One of the event’s other prestigious components is its awards program. Each year, CVPR recognizes research through its best papers awards. This year, from a total of 1,467 accepted papers, which were whittled down to 26 finalists, the Awards Committee presented the following awards:
- Best Paper: Unsupervised Learning of Probably Symmetric Deformable 3D Objects from Images in the Wild
Authors: Shangzhe Wu (University of Oxford); Christian Rupprecht (University of Oxford); Andrea Vedaldi (University of Oxford)
- Best Student Paper: BSP-Net: Generating Compact Meshes via Binary Space Partitioning
Authors: Zhiqin Chen (Simon Fraser University); Andrea Tagliasacchi (Google Inc.); Hao Zhang (Simon Fraser University)
- Best Student Paper Honorable Mention: DeepCap: Monocular Human Performance Capture Using Weak Supervision
Authors: Marc Habermann (Max Plank Institute for Informatics); Weipeng Xu (MPII); Michael Zollhofer (Facebook Reality Labs); Gerard Pons-Moll (MPII, Germany); Christian Theobalt (MPI Informatik)
The Awards Committee also honored posthumously, Thomas S. Huang, who died on 25 April 2020. Huang was one of the leading figures in computer vision, pattern recognition, and human-computer interaction. In his honor, the Thomas Huang Memorial Prize has been established to recognize and honor distinguished individuals with long-standing service, research, and mentoring within the computer vision community. The prize will be awarded annually beginning in 2021.

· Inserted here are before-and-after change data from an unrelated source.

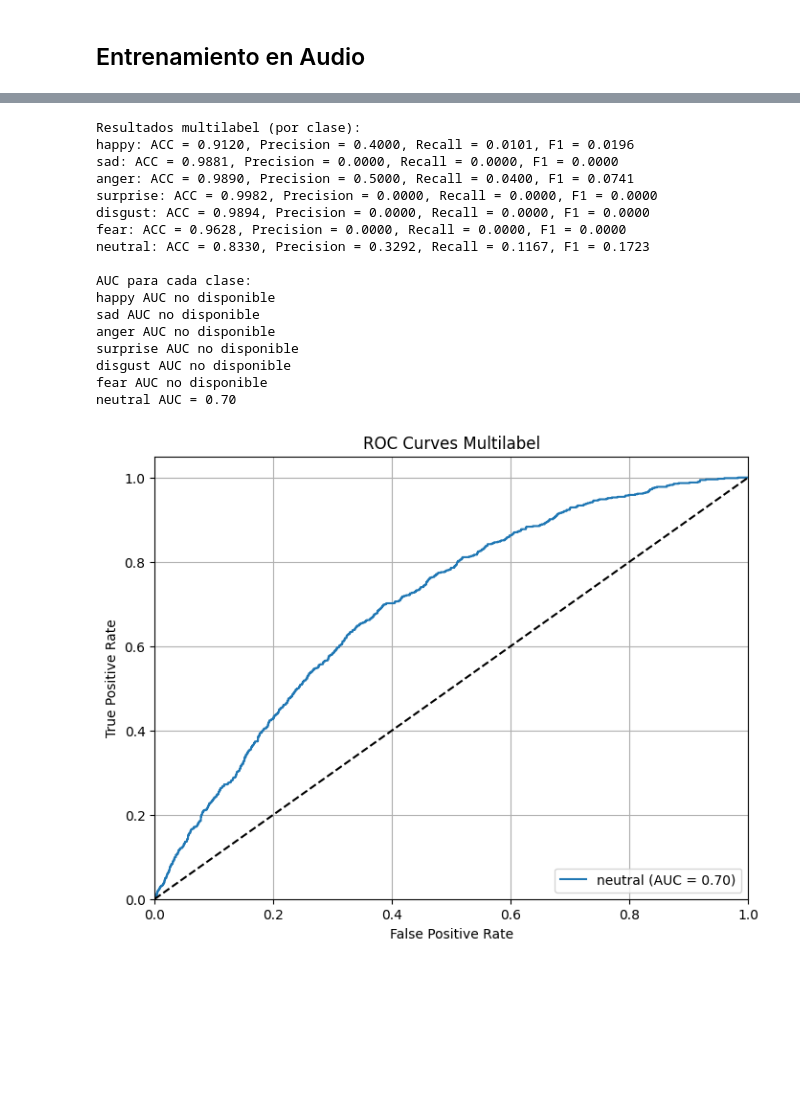
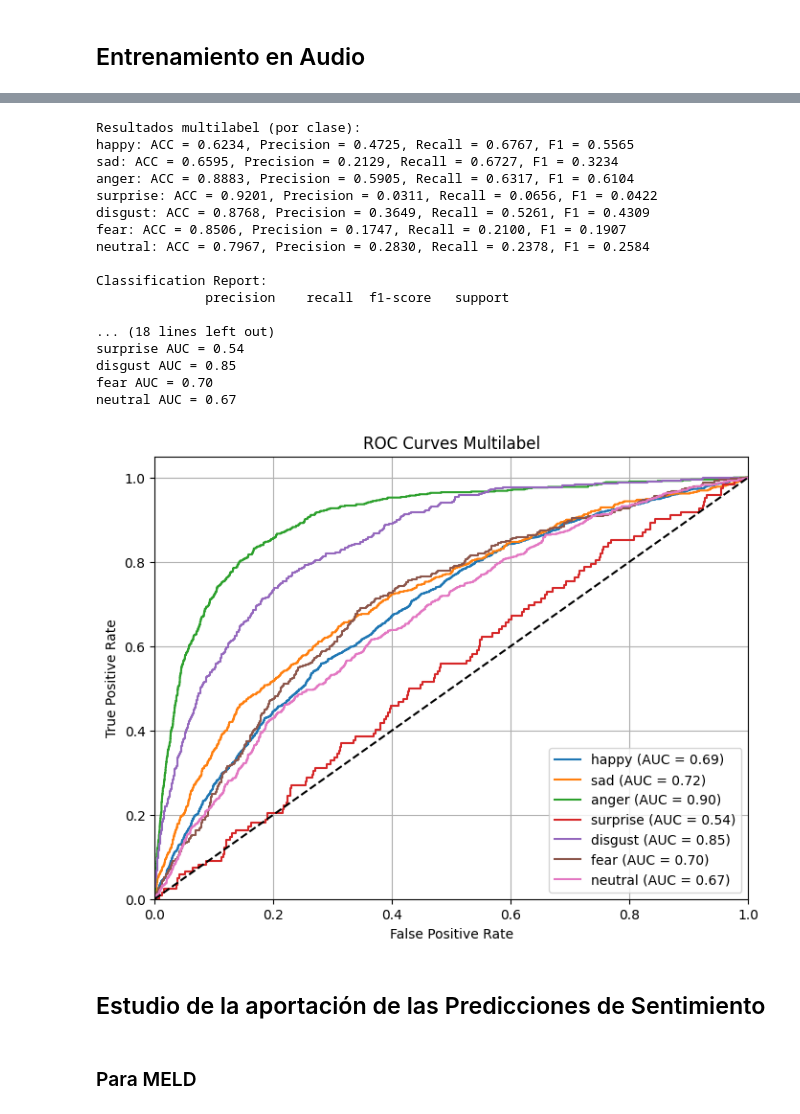
Before and after one commit to mgonzalezsanchez19/TFM, a Jupyter notebook: implementacion.ipynb, the cells around one changed output, grey strips where cells are left out. Drawn from its saved outputs; the diff is of its cells as text; code cells hidden in the pictures; blank space fills up the shorter version.

```diff
--- a/implementacion.ipynb
+++ b/implementacion.ipynb
@@ -773,0 +792,4 @@ df_test_mel_MOSEI['mel_path'] = df_test_mel_MOSEI['mel_path'].apply(lambda x: '/
+# %%
+# MOSEI
+emotion_cols = ['happy', 'sad', 'anger', 'surprise', 'disgust', 'fear', 'neutral']
+df_train_balanced_MOSEI = load_or_create_mosei_augmented_df(df_train_mel_MOSEI, emotion_cols)
@@ -783,0 +835,4 @@ df_test_mel_MOSEI.to_csv('MOSEI_test_audio.csv', index = False)
+# %%
+df_train_FE_MOSEI = load_df_or_feature_engineering(df_train_balanced_MOSEI, 'MOSEI_train_FE.csv')
+df_dev_FE_MOSEI = load_df_or_feature_engineering(df_dev_mel_MOSEI, 'MOSEI_dev_FE.csv')
+df_test_FE_MOSEI = load_df_or_feature_engineering(df_test_mel_MOSEI, 'MOSEI_test_FE.csv')
@@ -1028,8 +1113,23 @@ F1-score = 0.0660 | batch = 32, epochs = 8, LR = 0.0001
+# %%
+best_audio_params_MOSEI = {'batch_size': 32,
+                         'epochs': 10,
+                         'learning_rate': 0.0001,
+                         'best_f1': 0.2410}
+best_audio_model_name_MOSEI = 'efficientnet_b0'
+emotion_cols = ['happy', 'sad', 'anger', 'surprise', 'disgust', 'fear', 'neutral']
+Y = (df_train_balanced_MOSEI[emotion_cols] > 0.2).astype(int)
+
+# Calculamos los pesos de las clases
+total = len(Y)
+pos_counts = Y.sum()
+neg_counts = total - pos_counts
+pos_weights = (neg_counts / pos_counts).values
 # %%
 # Se generan los mejores dataloaders
-train_audio_dataloader_best_MOSEI = DataLoader(train_audio_dataset_MOSEI, batch_size = best_audio_params_MOSEI['batch_size'], shuffle = True, num_workers = 2)
-dev_audio_dataloader_best_MOSEI = DataLoader(dev_audio_dataset_MOSEI, batch_size = best_audio_params_MOSEI['batch_size'], shuffle = False, num_workers = 2)
-test_audio_dataloader_best_MOSEI = DataLoader(test_audio_dataset_MOSEI, batch_size = best_audio_params_MOSEI['batch_size'], shuffle = False, num_workers = 2)
+torch.cuda.empty_cache()
+train_audio_dataloader_best_MOSEI = DataLoader(train_audio_dataset_MOSEI, batch_size = best_audio_params_MOSEI['batch_size'], shuffle = True, num_workers = 4)
+dev_audio_dataloader_best_MOSEI = DataLoader(dev_audio_dataset_MOSEI, batch_size = best_audio_params_MOSEI['batch_size'], shuffle = False, num_workers = 4)
+test_audio_dataloader_best_MOSEI = DataLoader(test_audio_dataset_MOSEI, batch_size = best_audio_params_MOSEI['batch_size'], shuffle = False, num_workers = 4)
 
 # Se entrena el modelo con los mejores hiperparámetros
 device = 'cuda'
@@ -1037,10 +1137,12 @@ best_audio_model_to_train_MOSEI =  EmotionModel(backbone_name = best_audio_model
                                                 num_extra_features = len(features_audio_MOSEI))
 
 best_audio_trained_model_MOSEI, _ = train_and_evaluate_audio(best_audio_model_to_train_MOSEI,
-                                                         train_audio_dataloader_best_MOSEI,
-                                                         dev_audio_dataloader_best_MOSEI,
-                                                         num_epochs = best_audio_params_MOSEI['epochs'],
-                                                         lr = best_audio_params_MOSEI['learning_rate'],
-                                                         multilabel = True)
+                                                             train_audio_dataloader_best_MOSEI,
+                                                             dev_audio_dataloader_best_MOSEI,
+                                                             pos_weights,
+                                                             freeze_epochs = 4,
+                                                             num_epochs = best_audio_params_MOSEI['epochs'],
+                                                             lr = best_audio_params_MOSEI['learning_rate'],
+                                                             multilabel = True)
 # %% [output]
  Epoch 0
@@ -1064,35 +1166,39 @@ Early stopping triggered.
 # %%
 # Se predice con el mejor modelo para evaluar su rendimiento
 y_pred_best_audio_MOSEI, y_prob_best_audio_MOSEI = predict_audio(best_audio_trained_model_MOSEI, test_audio_dataloader_best_MOSEI, device, multilabel = True)
-evaluate_audio_predictions(df_test_mel_MOSEI[label_cols_MOSEI], y_pred_best_audio_MOSEI, y_prob_best_audio_MOSEI, label_cols_MOSEI, multilabel=True)
+evaluate_audio_predictions(df_test_FE_MOSEI[label_cols_MOSEI], y_pred_best_audio_MOSEI, y_prob_best_audio_MOSEI, label_cols_MOSEI, multilabel = True)
 
 # Se calculan las predicciones de train y dev para el mejor modelo en MOSEI
 _, y_prob_audio_train_MOSEI = predict_audio(best_audio_trained_model_MOSEI, train_audio_dataloader_best_MOSEI, device, multilabel = True)
 _, y_prob_audio_dev_MOSEI = predict_audio(best_audio_trained_model_MOSEI, dev_audio_dataloader_best_MOSEI, device, multilabel = True)
 
 # Se listan los paths originales y finales y las predicciones de MOSEI
 list_audio_original_paths_MOSEI = ['/kaggle/working/MOSEI_train_audio.csv', '/kaggle/working/MOSEI_dev_audio.csv', '/kaggle/working/MOSEI_test_audio.csv']
 list_audio_output_paths_MOSEI = ['MOSEI_train_with_audio_preds.csv', 'MOSEI_dev_with_audio_preds.csv', 'MOSEI_test_with_audio_preds.csv']
 audio_predictions_MOSEI = [y_prob_audio_train_MOSEI, y_prob_audio_dev_MOSEI, y_prob_best_audio_MOSEI]
 
 # Se guardan las predicciones y el mejor modelo
 save_preds_and_best_model(list_audio_original_paths_MOSEI, list_audio_output_paths_MOSEI, "best_audio_model_MOSEI.pth", audio_predictions_MOSEI, best_audio_trained_model_MOSEI)
 # %% [output]
 Resultados multilabel (por clase):
-happy: ACC = 0.9120, Precision = 0.4000, Recall = 0.0101, F1 = 0.0196
-sad: ACC = 0.9881, Precision = 0.0000, Recall = 0.0000, F1 = 0.0000
-anger: ACC = 0.9890, Precision = 0.5000, Recall = 0.0400, F1 = 0.0741
-surprise: ACC = 0.9982, Precision = 0.0000, Recall = 0.0000, F1 = 0.0000
-disgust: ACC = 0.9894, Precision = 0.0000, Recall = 0.0000, F1 = 0.0000
-fear: ACC = 0.9628, Precision = 0.0000, Recall = 0.0000, F1 = 0.0000
-neutral: ACC = 0.8330, Precision = 0.3292, Recall = 0.1167, F1 = 0.1723
+happy: ACC = 0.6234, Precision = 0.4725, Recall = 0.6767, F1 = 0.5565
+sad: ACC = 0.6595, Precision = 0.2129, Recall = 0.6727, F1 = 0.3234
+anger: ACC = 0.8883, Precision = 0.5905, Recall = 0.6317, F1 = 0.6104
+surprise: ACC = 0.9201, Precision = 0.0311, Recall = 0.0656, F1 = 0.0422
+disgust: ACC = 0.8768, Precision = 0.3649, Recall = 0.5261, F1 = 0.4309
+fear: ACC = 0.8506, Precision = 0.1747, Recall = 0.2100, F1 = 0.1907
+neutral: ACC = 0.7967, Precision = 0.2830, Recall = 0.2378, F1 = 0.2584
 
-AUC para cada clase:
-happy AUC no disponible
-sad AUC no disponible
-anger AUC no disponible
-surprise AUC no disponible
-disgust AUC no disponible
-fear AUC no disponible
-neutral AUC = 0.70
+Classification Report:
+              precision    recall  f1-score   support
+
+... (18 lines left out)
+surprise AUC = 0.54
+disgust AUC = 0.85
+fear AUC = 0.70
+neutral AUC = 0.67
-[figure, old version]
+[figure, new version]
+# %% [markdown]
+## Estudio de la aportación de las Predicciones de Sentimiento
+# %% [markdown]
+### Para MELD
```
Also changed, not shown: parts of 31 cells of this notebook, 1 other file.
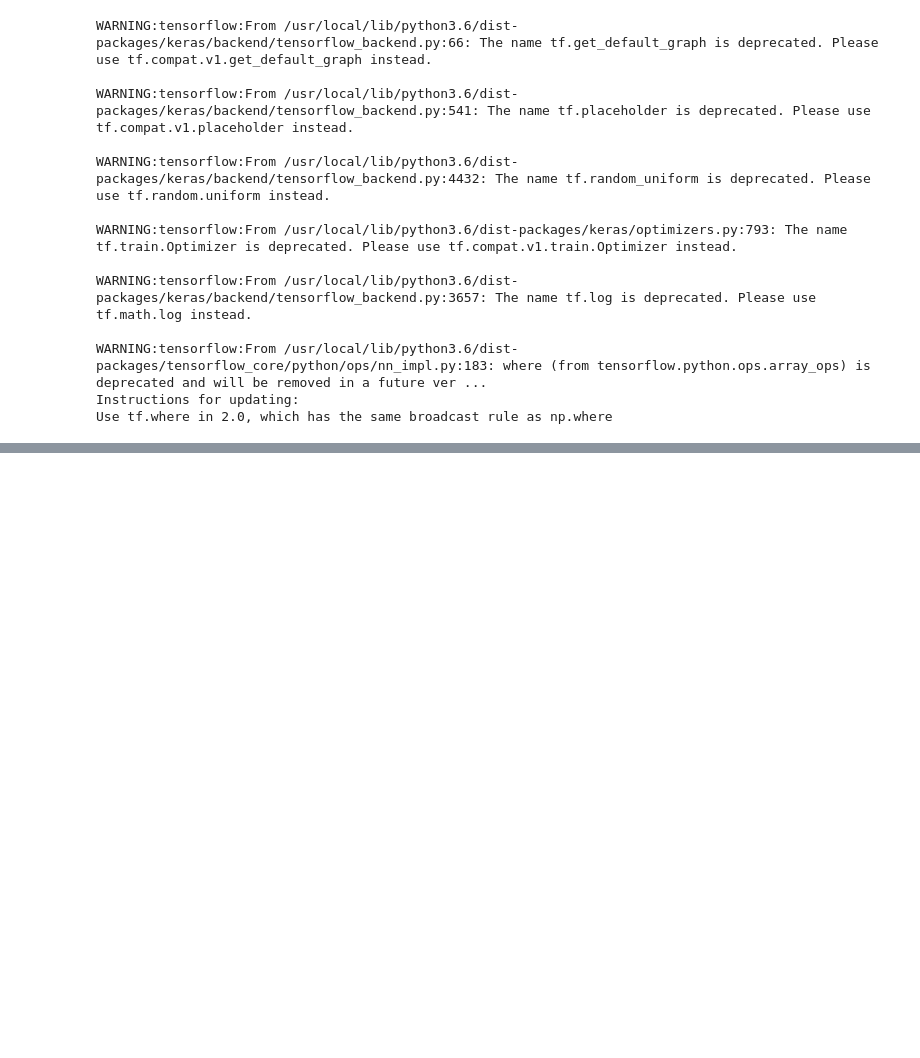
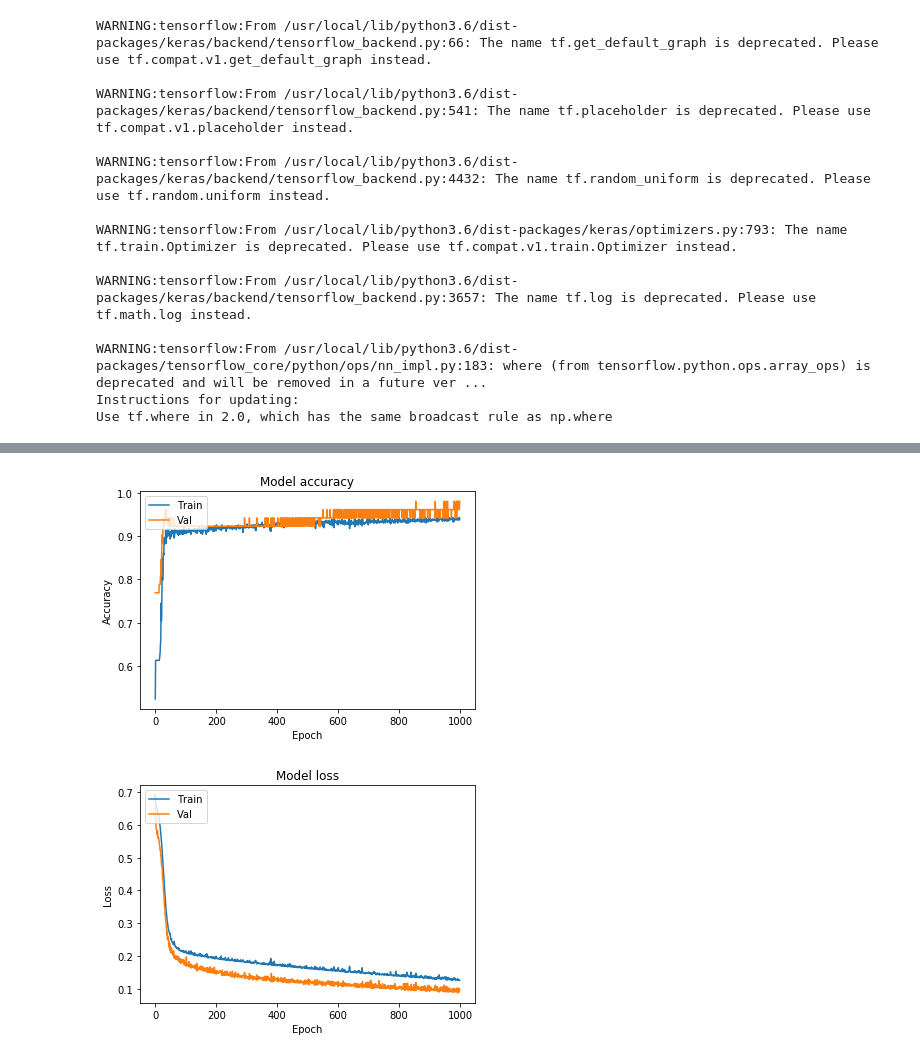
Before and after one commit to epjonnadula/Deep-Learning, a Jupyter notebook: Neural_Network_Keras.ipynb, the cells around one changed output, grey strips where cells are left out. Drawn from its saved outputs; the diff is of its cells as text; code cells hidden in the pictures; blank space fills up the shorter version.

```diff
--- a/Neural_Network_Keras.ipynb
+++ b/Neural_Network_Keras.ipynb
@@ -54,5 +62,5 @@ Use tf.where in 2.0, which has the same broadcast rule as np.where
 # %%
-model.fit(train_x, train_y, epochs=500,verbose=1)
+history=model.fit(train_x, train_y,validation_split=0.1, epochs=1000,callbacks=[], verbose=1)
 # %% [output]
 WARNING:tensorflow:From /usr/local/lib/python3.6/dist-packages/keras/backend/tensorflow_backend.py:1033: The name tf.assign_add is deprecated. Please use tf.compat.v1.assign_add instead.
 
@@ -75,3 +82,22 @@ Epoch 500/500
+# %%
+plt.plot(history.history['acc'])
+plt.plot(history.history['val_acc'])
+plt.title('Model accuracy')
+plt.ylabel('Accuracy')
+plt.xlabel('Epoch')
+plt.legend(['Train', 'Val'], loc='upper left')
+plt.show()
+
+plt.plot(history.history['loss'])
+plt.plot(history.history['val_loss'])
+plt.title('Model loss')
+plt.ylabel('Loss')
+plt.xlabel('Epoch')
+plt.legend(['Train', 'Val'], loc='upper left')
+plt.show()
+# %% [output]
+[figure, added]
+[figure, added]
 # %%
 _, accuracy = model.evaluate(test_x, test_y)
 print("Test Score= ", accuracy*100)
```
Also changed, not shown: parts of 3 cells of this notebook.
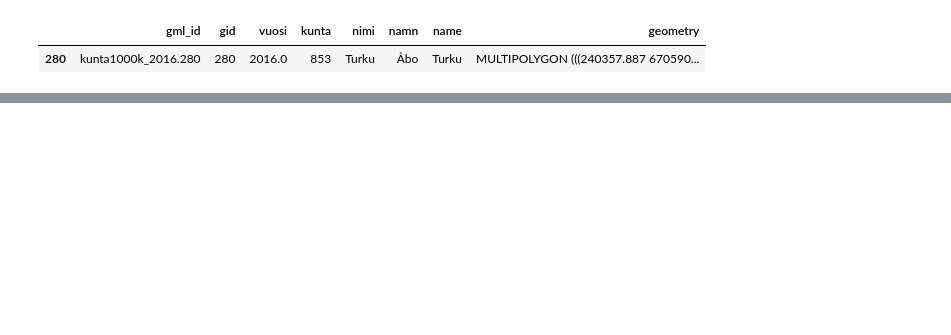
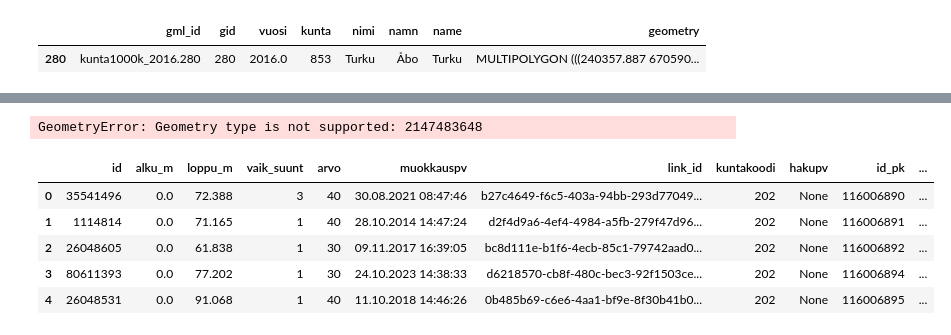
Before and after one commit to lasain/excercise-5-oma, a Jupyter notebook: Exercise-5-problem-1.ipynb, the cells around one changed output, grey strips where cells are left out. Cells and saved outputs as stored; diff of their text form; code cells hidden in the pictures; blank space fills up the shorter version.

```diff
--- a/Exercise-5-problem-1.ipynb
+++ b/Exercise-5-problem-1.ipynb
@@ -120,0 +178,54 @@ turku_schools
+# %%
+# Import road network for visualization
+minx, miny, maxx, maxy = turku.total_bounds
+VAYLA_WFS_BASE_URL = (
+    "https://avoinapi.vaylapilvi.fi/vaylatiedot/ows"
+    "?service=wfs"
+    "&version=2.0.0"
+    "&request=GetFeature"
+    "&srsName=EPSG:3067"
+    "&typeName={layer:s}"
+    f"&bbox={minx},{miny},{maxx},{maxy},EPSG:3067"
+)
+
+roads_with_speedlimits = (
+    geopandas.read_file(
+        VAYLA_WFS_BASE_URL.format(layer="tiestotiedot:nopeusrajoitukset")
+    )
+    .set_crs("EPSG: 3067")
+)
+# %% [output]
+GeometryError: Geometry type is not supported: 2147483648
+# %%
+
+# Ensure municipality boundary uses EPSG:3067
+turku_3067 = turku.to_crs("EPSG:3067")
+
+# Get bounding box
+minx, miny, maxx, maxy = turku_3067.total_bounds
+
+# Construct WFS URL
+VAYLA_WFS_BASE_URL = (
+    "https://avoinapi.vaylapilvi.fi/vaylatiedot/digiroad/ows"
+    "?service=WFS"
+    "&version=2.0.0"
+    "&request=GetFeature"
+    "&srsName=EPSG:3067"
+    "&typeNames={layer:s}"
+    f"&bbox={minx},{miny},{maxx},{maxy},EPSG:3067"
+    "&outputFormat=application/json"
+)
+
+roads_with_speedlimits = geopandas.read_file(
+    VAYLA_WFS_BASE_URL.format(
+        layer="digiroad:dr_nopeusrajoitus"
+    )
+)
+roads_with_speedlimits.head()
+# %% [output]
+|  | id | alku_m | loppu_m | vaik_suunt | arvo | muokkauspv | link_id | kuntakoodi | hakupv | id_pk | ... |
+| 0 | 35541496 | 0.0 | 72.388 | 3 | 40 | 30.08.2021 08:47:46 | b27c4649-f6c5-403a-94bb-293d77049... | 202 | None | 116006890 | ... |
+| 1 | 1114814 | 0.0 | 71.165 | 1 | 40 | 28.10.2014 14:47:24 | d2f4d9a6-4ef4-4984-a5fb-279f47d96... | 202 | None | 116006891 | ... |
+| 2 | 26048605 | 0.0 | 61.838 | 1 | 30 | 09.11.2017 16:39:05 | bc8d111e-b1f6-4ecb-85c1-79742aad0... | 202 | None | 116006892 | ... |
+| 3 | 80611393 | 0.0 | 77.202 | 1 | 30 | 24.10.2023 14:38:33 | d6218570-cb8f-480c-bec3-92f1503ce... | 202 | None | 116006894 | ... |
+| 4 | 26048531 | 0.0 | 91.068 | 1 | 40 | 11.10.2018 14:46:26 | 0b485b69-c6e6-4aa1-bf9e-8f30b41b0... | 202 | None | 116006895 | ... |
```
Also changed, not shown: parts of 9 cells of this notebook.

“From the fireside chats and oral and poster sessions to the networking, engagement, and recognition opportunities, CVPR 2020 offered a unique forum for education, inspiration, and motivation,” said IEEE Computer Society Executive Director Melissa Russell, co-sponsor of the event. “To successfully execute an event of this magnitude and distinction within a fully virtual format is a testament to the ingenuity, strength, and passion of the computer vision community. We are honored to have been part of this event, and look forward to supporting next year’s conference.”
CVPR 2020 launched 14 June and concluded 19 June. A post-event report with additional program insights, paper and author highlights, sponsor details, and future trends will be made available in the coming weeks. CVPR 2021 will take place 21 June – 24 June in Nashville, Tennessee.